Yet all is not lost for “aging hipsters”—in the parlance of the blog Rock Turtleneck!. Though our pop culture may seem to slip into an irrelevant ice age, we can at least warm ourselves at the flickering screen, where Youtube caches troves of footage of our bygone heroes—like the video above of R.E.M. playing “Radio Free Europe” for their first appearance on TV in 1983.
Now, this was before the time of my fandom, which dates from the later 80s. Still, it’s always a joy to see one of my all time favorites roaring in their lionhearted youth.
The band appeared on Letterman, promoting their debut, Murmur. The venue is no surprise, given Dave’s consistent championing of instant-classic American artists. But after this appearance, they would not return to his show for another 12 years, this time to play “Crush With Eyeliner” in the midst of their 1995 Monster tour (above). I loved R.E.M. no less then, but they were pros by that time, not the scrappy, jangly Southern alt-rockers boldly challenging the orthodoxy of bloated stadium rock.
I think Rock Turtleneck! does not overstate its case in claiming that the band's national television debut “was the college rock equivalent of The Beatles playing the Ed Sullivan Show in 1964.” Well, maybe just a little, but it’s still a pivotal moment in the history of alt-rock. Murmur appears as number 1 on this list of the “best albums of 1983”—calculated from “overall rankings in over 13,000 greatest album charts”—followed by other new wave and alternative classics like the Violent Femmes’s eponymous debut, The Police’s Synchronicity, U2’s War, Tom Wait’s Swordfishtrombones, and New Order’s Power, Corruption and Lies. Simpler times, simpler times….
If you'd like to support Open Culture and our mission, please consider making a donation to our site.

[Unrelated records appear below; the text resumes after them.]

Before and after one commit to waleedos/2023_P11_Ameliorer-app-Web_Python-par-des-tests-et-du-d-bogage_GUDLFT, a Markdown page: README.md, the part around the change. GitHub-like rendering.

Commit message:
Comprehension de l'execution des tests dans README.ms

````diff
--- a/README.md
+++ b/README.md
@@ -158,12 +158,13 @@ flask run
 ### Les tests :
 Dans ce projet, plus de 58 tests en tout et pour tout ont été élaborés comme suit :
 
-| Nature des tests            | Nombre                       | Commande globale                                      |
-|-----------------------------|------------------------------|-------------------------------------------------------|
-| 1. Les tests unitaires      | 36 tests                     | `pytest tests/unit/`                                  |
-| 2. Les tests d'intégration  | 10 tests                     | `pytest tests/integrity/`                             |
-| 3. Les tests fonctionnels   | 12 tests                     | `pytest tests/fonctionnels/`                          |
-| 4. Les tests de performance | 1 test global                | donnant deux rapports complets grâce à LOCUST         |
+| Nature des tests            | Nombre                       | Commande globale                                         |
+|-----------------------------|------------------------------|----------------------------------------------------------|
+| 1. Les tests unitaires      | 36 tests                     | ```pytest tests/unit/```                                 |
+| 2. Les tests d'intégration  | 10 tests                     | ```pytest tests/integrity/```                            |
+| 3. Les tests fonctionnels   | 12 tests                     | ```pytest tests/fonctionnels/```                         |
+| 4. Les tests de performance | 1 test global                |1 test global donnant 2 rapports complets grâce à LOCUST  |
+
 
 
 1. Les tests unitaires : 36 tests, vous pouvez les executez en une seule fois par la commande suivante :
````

It's hard to rely 100% on ads, and your contributions will help us provide the best free cultural and educational materials.